**WHAT THE EXERCISE ASKS**
Below are the records. Gather each line that holds "which".

GIVEN ENTRIES below:

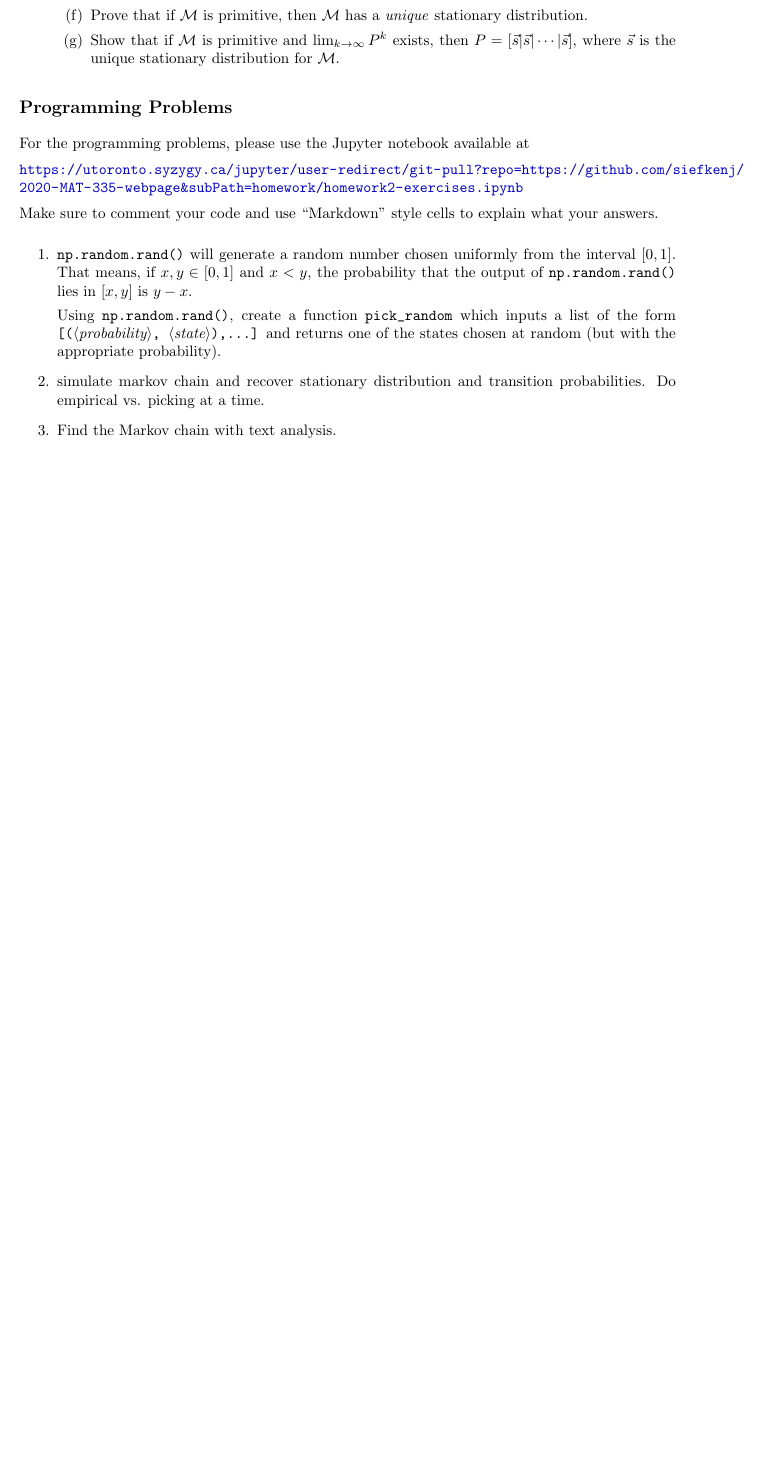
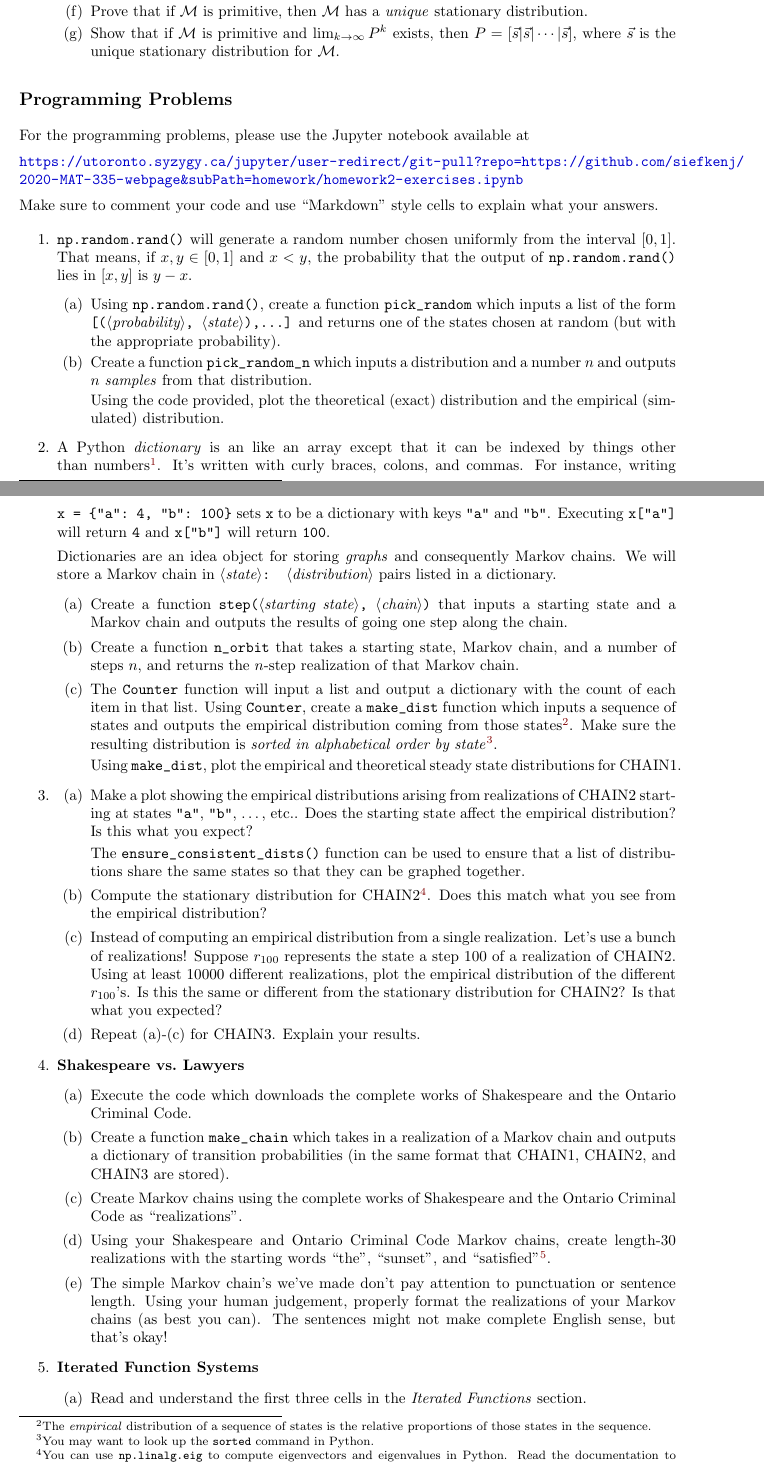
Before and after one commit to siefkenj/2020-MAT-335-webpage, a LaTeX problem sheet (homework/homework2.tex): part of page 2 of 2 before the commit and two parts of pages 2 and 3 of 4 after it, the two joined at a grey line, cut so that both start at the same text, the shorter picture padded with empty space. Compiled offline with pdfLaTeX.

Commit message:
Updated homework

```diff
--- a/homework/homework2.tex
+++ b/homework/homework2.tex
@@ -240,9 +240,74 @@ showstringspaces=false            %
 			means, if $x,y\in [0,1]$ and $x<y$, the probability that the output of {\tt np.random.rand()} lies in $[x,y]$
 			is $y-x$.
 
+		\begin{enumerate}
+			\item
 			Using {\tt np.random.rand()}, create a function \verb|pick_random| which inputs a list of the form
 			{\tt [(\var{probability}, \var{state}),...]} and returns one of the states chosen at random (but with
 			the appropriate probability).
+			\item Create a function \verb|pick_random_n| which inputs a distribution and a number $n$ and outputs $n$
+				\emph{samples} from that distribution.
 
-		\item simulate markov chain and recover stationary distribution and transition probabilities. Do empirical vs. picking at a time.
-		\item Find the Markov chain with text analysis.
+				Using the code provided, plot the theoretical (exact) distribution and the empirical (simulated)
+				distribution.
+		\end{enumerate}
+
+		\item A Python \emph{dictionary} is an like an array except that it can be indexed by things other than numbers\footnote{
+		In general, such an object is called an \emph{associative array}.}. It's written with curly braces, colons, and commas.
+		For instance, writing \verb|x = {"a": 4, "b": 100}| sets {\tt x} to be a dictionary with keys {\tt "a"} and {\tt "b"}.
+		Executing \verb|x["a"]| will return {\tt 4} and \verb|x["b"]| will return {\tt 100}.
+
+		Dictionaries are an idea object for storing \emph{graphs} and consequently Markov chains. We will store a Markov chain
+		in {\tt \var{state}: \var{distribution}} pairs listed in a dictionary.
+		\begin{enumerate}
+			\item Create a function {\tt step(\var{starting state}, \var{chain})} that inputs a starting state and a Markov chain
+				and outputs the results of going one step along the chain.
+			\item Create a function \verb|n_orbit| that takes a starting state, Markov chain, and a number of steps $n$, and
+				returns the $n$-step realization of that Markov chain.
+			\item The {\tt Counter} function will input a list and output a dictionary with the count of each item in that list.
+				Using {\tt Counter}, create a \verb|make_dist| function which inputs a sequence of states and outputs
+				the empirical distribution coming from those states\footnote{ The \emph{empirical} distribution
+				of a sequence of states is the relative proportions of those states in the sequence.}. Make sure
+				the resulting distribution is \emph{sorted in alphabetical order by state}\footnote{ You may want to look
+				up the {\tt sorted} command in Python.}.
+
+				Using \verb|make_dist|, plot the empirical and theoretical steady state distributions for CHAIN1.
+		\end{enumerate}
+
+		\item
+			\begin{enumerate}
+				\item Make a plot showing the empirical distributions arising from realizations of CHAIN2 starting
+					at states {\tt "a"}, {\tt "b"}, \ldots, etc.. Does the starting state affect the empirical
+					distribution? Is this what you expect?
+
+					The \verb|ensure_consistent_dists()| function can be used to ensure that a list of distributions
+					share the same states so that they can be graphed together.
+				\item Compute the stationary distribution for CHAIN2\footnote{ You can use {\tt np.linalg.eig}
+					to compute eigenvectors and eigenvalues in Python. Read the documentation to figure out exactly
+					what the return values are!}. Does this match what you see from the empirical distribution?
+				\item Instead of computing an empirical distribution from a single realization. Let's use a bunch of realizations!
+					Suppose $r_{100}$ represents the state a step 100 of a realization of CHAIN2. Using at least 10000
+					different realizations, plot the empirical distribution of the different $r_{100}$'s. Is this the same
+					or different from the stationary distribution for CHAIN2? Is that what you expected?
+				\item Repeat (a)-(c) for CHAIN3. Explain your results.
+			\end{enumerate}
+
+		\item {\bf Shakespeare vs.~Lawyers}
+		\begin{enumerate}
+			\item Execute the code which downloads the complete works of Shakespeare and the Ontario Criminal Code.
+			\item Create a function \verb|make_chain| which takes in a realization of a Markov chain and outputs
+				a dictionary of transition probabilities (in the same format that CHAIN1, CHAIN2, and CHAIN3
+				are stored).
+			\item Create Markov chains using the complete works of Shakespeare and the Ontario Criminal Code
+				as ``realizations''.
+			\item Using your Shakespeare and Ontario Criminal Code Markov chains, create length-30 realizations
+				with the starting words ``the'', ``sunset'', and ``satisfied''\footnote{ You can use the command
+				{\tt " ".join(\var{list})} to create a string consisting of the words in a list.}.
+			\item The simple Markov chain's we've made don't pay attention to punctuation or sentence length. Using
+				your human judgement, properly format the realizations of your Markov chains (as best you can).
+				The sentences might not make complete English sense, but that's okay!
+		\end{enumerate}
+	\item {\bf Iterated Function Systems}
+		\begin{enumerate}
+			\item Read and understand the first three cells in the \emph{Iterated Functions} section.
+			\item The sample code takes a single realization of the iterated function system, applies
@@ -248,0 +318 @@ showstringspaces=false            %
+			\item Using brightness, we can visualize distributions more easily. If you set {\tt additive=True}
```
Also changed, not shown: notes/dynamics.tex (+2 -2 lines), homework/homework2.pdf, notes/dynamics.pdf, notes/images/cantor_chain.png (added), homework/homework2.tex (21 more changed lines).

End of GIVEN ENTRIES.
GIVEN ENTRIES below:

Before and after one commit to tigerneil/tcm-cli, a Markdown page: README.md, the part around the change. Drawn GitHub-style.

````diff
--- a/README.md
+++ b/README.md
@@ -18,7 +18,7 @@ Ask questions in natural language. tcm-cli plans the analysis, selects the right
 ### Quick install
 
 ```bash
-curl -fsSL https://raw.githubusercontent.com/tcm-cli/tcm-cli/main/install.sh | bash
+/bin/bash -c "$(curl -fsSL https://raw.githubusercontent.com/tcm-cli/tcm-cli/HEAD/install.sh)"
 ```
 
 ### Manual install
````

End of GIVEN ENTRIES.

**TASK RESULT**
 			Using {\tt np.random.rand()}, create a function \verb|pick_random| which inputs a list of the form
+			\item Create a function \verb|pick_random_n| which inputs a distribution and a number $n$ and outputs $n$
+				Using {\tt Counter}, create a \verb|make_dist| function which inputs a sequence of states and outputs
+			\item Execute the code which downloads the complete works of Shakespeare and the Ontario Criminal Code.
+			\item Create a function \verb|make_chain| which takes in a realization of a Markov chain and outputs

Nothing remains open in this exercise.